With the beginning of the Soviet-German war, along with other students of his faculty, Akivis was assigned to the construction of fortifications intended to protect Moscow from enemy attack. From July to September he dug anti-tank ditches, which he noted were ineffective since, in the fall of 1941, the Germans bypassed them and threatened Moscow. In October 1941, the University was evacuated to Central Asia. In March 1942, Akivis was drafted into the Red Army and attached to an anti-tank battery of the 664th Rifle Regiment, which was being formed in Central Asia. In the spring and summer of 1943, the regiment held a defensive position on the Mius River (the so-called Mius Front), in the border area between southern Ukraine and southern Russia. The stalemate on the Mius Front lasted until mid-August 1943, when the Soviets began their counter-offensive and broke the German lines. Akivis took part in the liberation of Taganrog, Mariupol (where he was shell shocked) and other towns along the shores of the Azov and Black Seas.

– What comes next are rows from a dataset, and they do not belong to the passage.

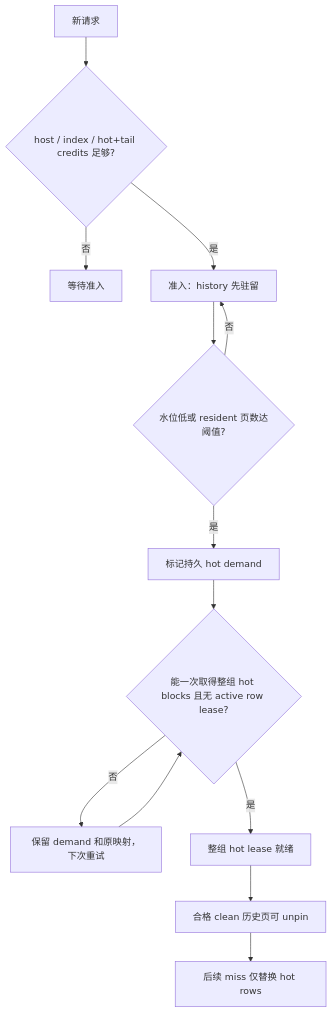
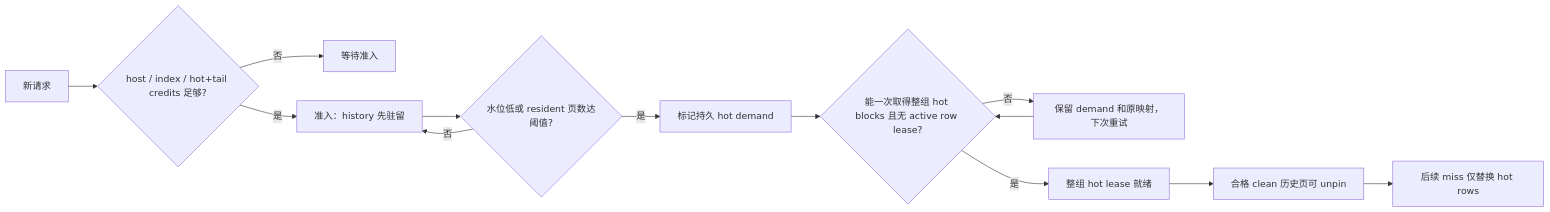
One commit to KiritoHugh/mini-hisparse changed the fifth of 6 diagrams in docs/visual-guide.md. Above: the diagram before and after it, drawn with Mermaid.

Commit message:
Lay out hot allocation flowchart horizontally

````diff
--- a/docs/visual-guide.md
+++ b/docs/visual-guide.md
@@ -157,15 +157,15 @@
 ```mermaid
-flowchart TD
+flowchart LR
     A[新请求] --> B{host / index / hot+tail credits 足够?}
     B -->|否| W[等待准入]
     B -->|是| R[准入：history 先驻留]
     R --> T{水位低或 resident 页数达阈值?}
     T -->|否| R
     T -->|是| D[标记持久 hot demand]
     D --> C{能一次取得整组 hot blocks 且无 active row lease?}
     C -->|否| Retry[保留 demand 和原映射，下次重试]
     Retry --> C
     C -->|是| H[整组 hot lease 就绪]
     H --> U[合格 clean 历史页可 unpin]
     U --> LRU[后续 miss 仅替换 hot rows]
 ```
````
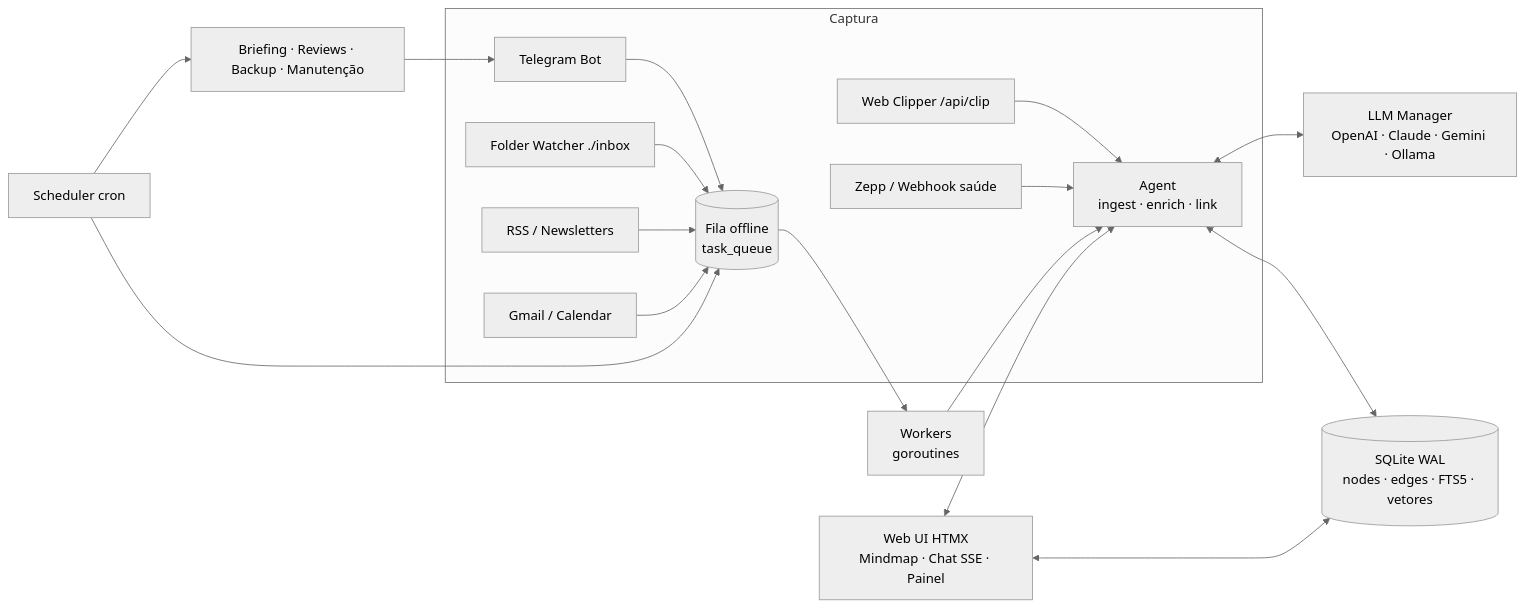
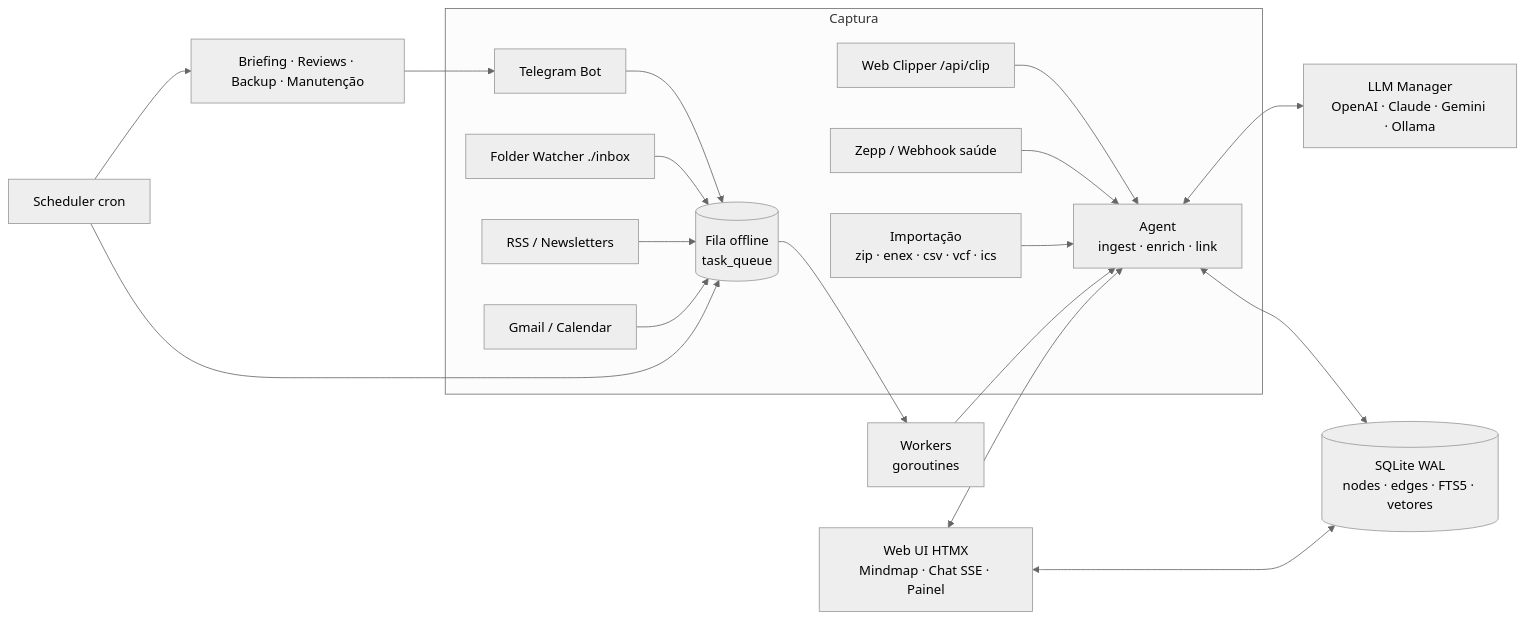
Before and after one commit to inakano89/second-brain: the diagram in README.md, drawn with Mermaid (neutral theme). The commit also changed other lines of this file and 24 other files, not shown here.

````diff
--- a/README.md
+++ b/README.md
@@ -62,20 +64,21 @@
 ```mermaid
 flowchart LR
   subgraph Captura
     TG[Telegram Bot] --> Q
     WC[Web Clipper /api/clip] --> AG
     FW[Folder Watcher ./inbox] --> Q
     RSS[RSS / Newsletters] --> Q
     GM[Gmail / Calendar] --> Q
     ZP[Zepp / Webhook saúde] --> AG
+    IM[Importação<br/>zip · enex · csv · vcf · ics] --> AG
   end
   Q[(Fila offline<br/>task_queue)] --> W[Workers<br/>goroutines]
   W --> AG[Agent<br/>ingest · enrich · link]
   AG <--> LLM[LLM Manager<br/>OpenAI · Claude · Gemini · Ollama]
   AG <--> DB[(SQLite WAL<br/>nodes · edges · FTS5 · vetores)]
   S[Scheduler cron] --> Q
   S --> R[Briefing · Reviews · Backup · Manutenção]
   R --> TG
   WEB[Web UI HTMX<br/>Mindmap · Chat SSE · Painel] <--> AG
   WEB <--> DB
 ```
````
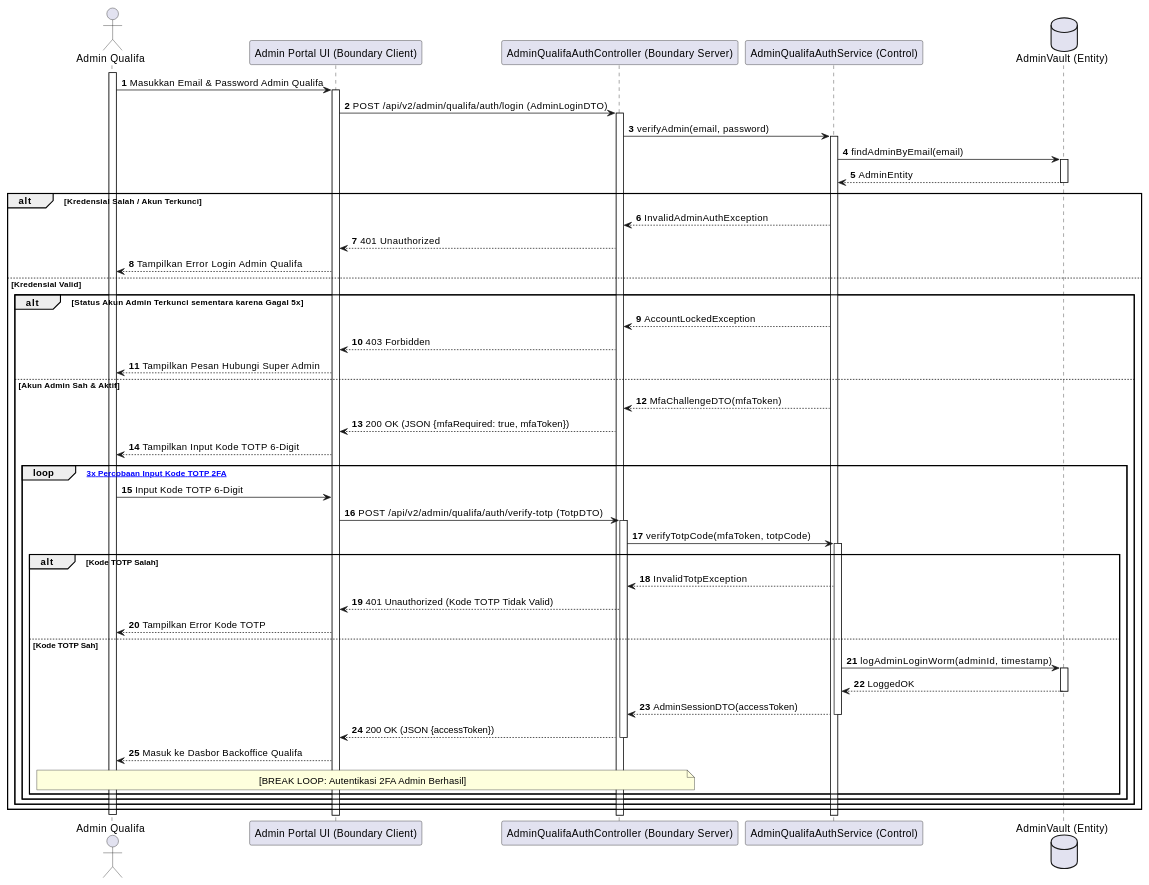
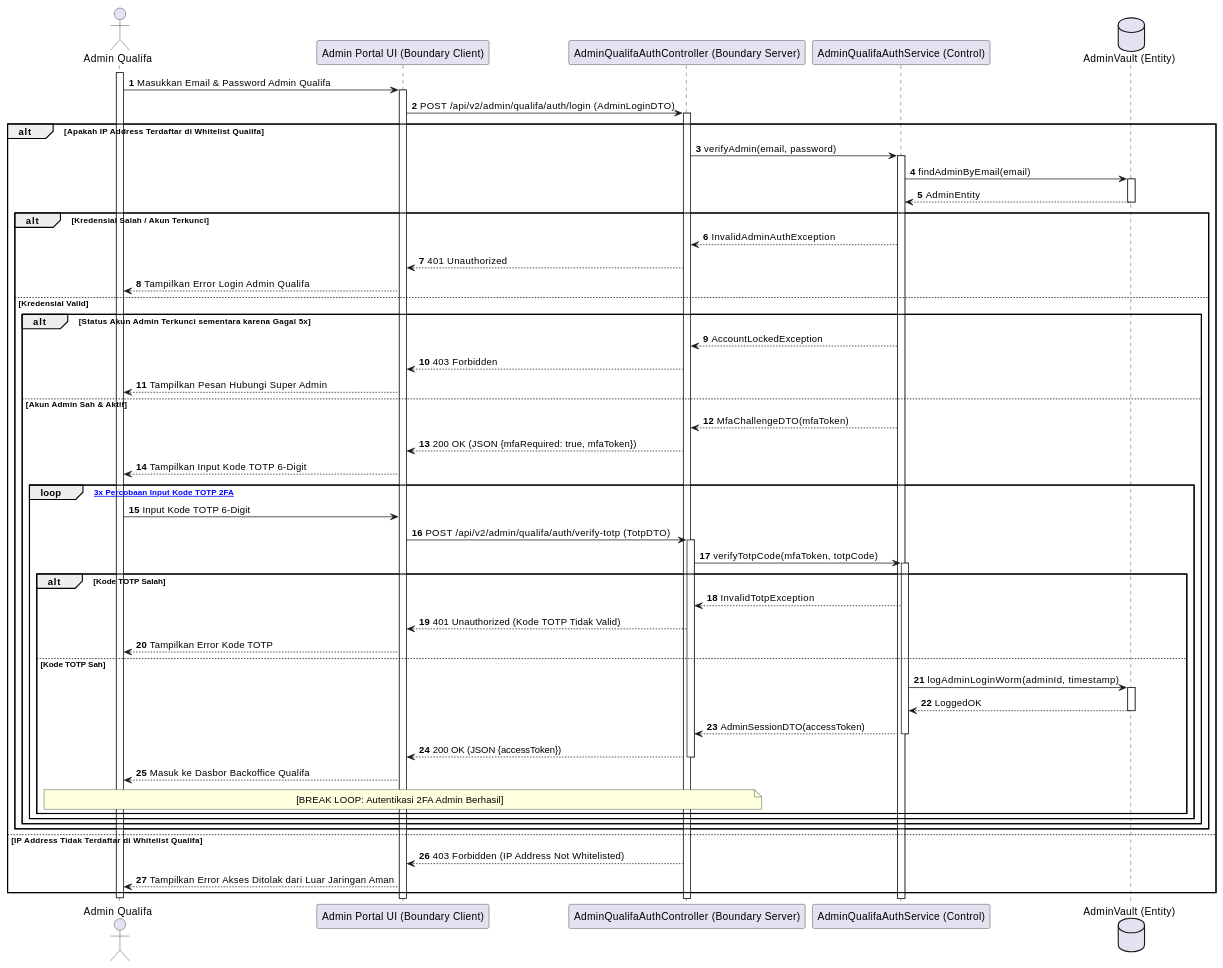
Diagram 28 of 28 in MarkDown/plantuml_sequence_diagrams.md (tupperwureism/SuperApp-Gagal), drawn with PlantUML before and after one commit. The commit also changed other lines of this file and 2 other files, not shown here.

Commit message:
fix(docs): achieve 0 missing conditions across all 28 Sequence Diagrams vs Activity Diagrams

````diff
--- a/MarkDown/plantuml_sequence_diagrams.md
+++ b/MarkDown/plantuml_sequence_diagrams.md
@@ -1427,53 +1463,59 @@
 ```plantuml
 @startuml
 autonumber
 actor "Admin Qualifa" as User
 participant "Admin Portal UI (Boundary Client)" as B_FE
 participant "AdminQualifaAuthController (Boundary Server)" as B_BE
 participant "AdminQualifaAuthService (Control)" as C_Svc
 database "AdminVault (Entity)" as E_DB
 
 activate User
 User -> B_FE ++ : Masukkan Email & Password Admin Qualifa
 B_FE -> B_BE ++ : POST /api/v2/admin/qualifa/auth/login (AdminLoginDTO)
-B_BE -> C_Svc ++ : verifyAdmin(email, password)
-C_Svc -> E_DB ++ : findAdminByEmail(email)
-E_DB --> C_Svc -- : AdminEntity
 
-alt Kredensial Salah / Akun Terkunci
-    C_Svc --> B_BE : InvalidAdminAuthException
-    B_BE --> B_FE : 401 Unauthorized
-    B_FE --> User : Tampilkan Error Login Admin Qualifa
-else Kredensial Valid
-    alt Status Akun Admin Terkunci sementara karena Gagal 5x
-        C_Svc --> B_BE : AccountLockedException
-        B_BE --> B_FE : 403 Forbidden
-        B_FE --> User : Tampilkan Pesan Hubungi Super Admin
-    else Akun Admin Sah & Aktif
-        C_Svc --> B_BE : MfaChallengeDTO(mfaToken)
-        B_BE --> B_FE : 200 OK (JSON {mfaRequired: true, mfaToken})
-        B_FE --> User : Tampilkan Input Kode TOTP 6-Digit
+alt Apakah IP Address Terdaftar di Whitelist Qualifa
+    B_BE -> C_Svc ++ : verifyAdmin(email, password)
+    C_Svc -> E_DB ++ : findAdminByEmail(email)
+    E_DB --> C_Svc -- : AdminEntity
 
-        loop [Maksimal 3x Percobaan Input Kode TOTP 2FA]
-            User -> B_FE : Input Kode TOTP 6-Digit
-            B_FE -> B_BE ++ : POST /api/v2/admin/qualifa/auth/verify-totp (TotpDTO)
-            B_BE -> C_Svc ++ : verifyTotpCode(mfaToken, totpCode)
+    alt Kredensial Salah / Akun Terkunci
+        C_Svc --> B_BE : InvalidAdminAuthException
+        B_BE --> B_FE : 401 Unauthorized
+        B_FE --> User : Tampilkan Error Login Admin Qualifa
+    else Kredensial Valid
+        alt Status Akun Admin Terkunci sementara karena Gagal 5x
+            C_Svc --> B_BE : AccountLockedException
+            B_BE --> B_FE : 403 Forbidden
+            B_FE --> User : Tampilkan Pesan Hubungi Super Admin
+        else Akun Admin Sah & Aktif
+            C_Svc --> B_BE : MfaChallengeDTO(mfaToken)
+            B_BE --> B_FE : 200 OK (JSON {mfaRequired: true, mfaToken})
+            B_FE --> User : Tampilkan Input Kode TOTP 6-Digit
 
-            alt Kode TOTP Salah
-                C_Svc --> B_BE : InvalidTotpException
-                B_BE --> B_FE : 401 Unauthorized (Kode TOTP Tidak Valid)
-                B_FE --> User : Tampilkan Error Kode TOTP
-            else Kode TOTP Sah
-                C_Svc -> E_DB ++ : logAdminLoginWorm(adminId, timestamp)
-                E_DB --> C_Svc -- : LoggedOK
-                C_Svc --> B_BE -- : AdminSessionDTO(accessToken)
-                B_BE --> B_FE -- : 200 OK (JSON {accessToken})
-                B_FE --> User : Masuk ke Dasbor Backoffice Qualifa
-                note over User, B_BE : [BREAK LOOP: Autentikasi 2FA Admin Berhasil]
+            loop [Maksimal 3x Percobaan Input Kode TOTP 2FA]
+                User -> B_FE : Input Kode TOTP 6-Digit
+                B_FE -> B_BE ++ : POST /api/v2/admin/qualifa/auth/verify-totp (TotpDTO)
+                B_BE -> C_Svc ++ : verifyTotpCode(mfaToken, totpCode)
+
+                alt Kode TOTP Salah
+                    C_Svc --> B_BE : InvalidTotpException
+                    B_BE --> B_FE : 401 Unauthorized (Kode TOTP Tidak Valid)
+                    B_FE --> User : Tampilkan Error Kode TOTP
+                else Kode TOTP Sah
+                    C_Svc -> E_DB ++ : logAdminLoginWorm(adminId, timestamp)
+                    E_DB --> C_Svc -- : LoggedOK
+                    C_Svc --> B_BE -- : AdminSessionDTO(accessToken)
+                    B_BE --> B_FE -- : 200 OK (JSON {accessToken})
+                    B_FE --> User : Masuk ke Dasbor Backoffice Qualifa
+                    note over User, B_BE : [BREAK LOOP: Autentikasi 2FA Admin Berhasil]
+                end
             end
         end
     end
+else IP Address Tidak Terdaftar di Whitelist Qualifa
+    B_BE --> B_FE : 403 Forbidden (IP Address Not Whitelisted)
+    B_FE --> User : Tampilkan Error Akses Ditolak dari Luar Jaringan Aman
 end
 deactivate User
 @enduml
 ```
````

From the Black Sea coast, in the winter of 1943-1944, his division was transferred to Belorussia. Akivis fought there, then in Eastern Prussia (where he was awarded the Order of the Red Star). After that, he was transferred to staff service. Akivis ended the war on the Czech-German border.
At the end of 1945, Akivis was demobilized and resumed his studies at Moscow University. In 1949, at the peak of the "anti-cosmopolitan" campaign, he and other Jewish students (including his fellow student and wife Liusia Goldshtein) were expelled from their fifth year of study at the University. The pretext for their dismissal was the accusation that they had read the "Jewish nationalist" poem "Your Victory" by Margarita Aliger (despite the fact that the poem had been published officially in the Soviet magazine "Znamia" in 1945, and then in a book in 1946). Both Akivis and his wife found themselves not only banned from further pursuing higher education, but also unemployed. Later, via a personal contact, he found a clerical job at a factory in Moscow. In 1951, Akivis and Liusia Goldshtein were permitted to be examined as external students and received their diplomas. However, only in 1956, during the post-Stalin "Thaw", was he allowed to engaged in scientific work. In 1958 Akivis defended his kandidat dissertation and, in 1965, his doctoral thesis. In 1966, he was awarded the rank of professor. From 1960 to 1994, he worked at the Moscow State Institute of Steel and Alloys (now the National University of Science and Technology). Akivis published many scientific works. His fields of expertise included differential geometry, tensor calculus, algebra, and other mathematical disciplines.
In 1994, Akivis emigrated from the USSR and settled in Israel, where he was professor at Beer-Sheva University and at the Machon Lev Jerusalem College of Technology. He died in 2015.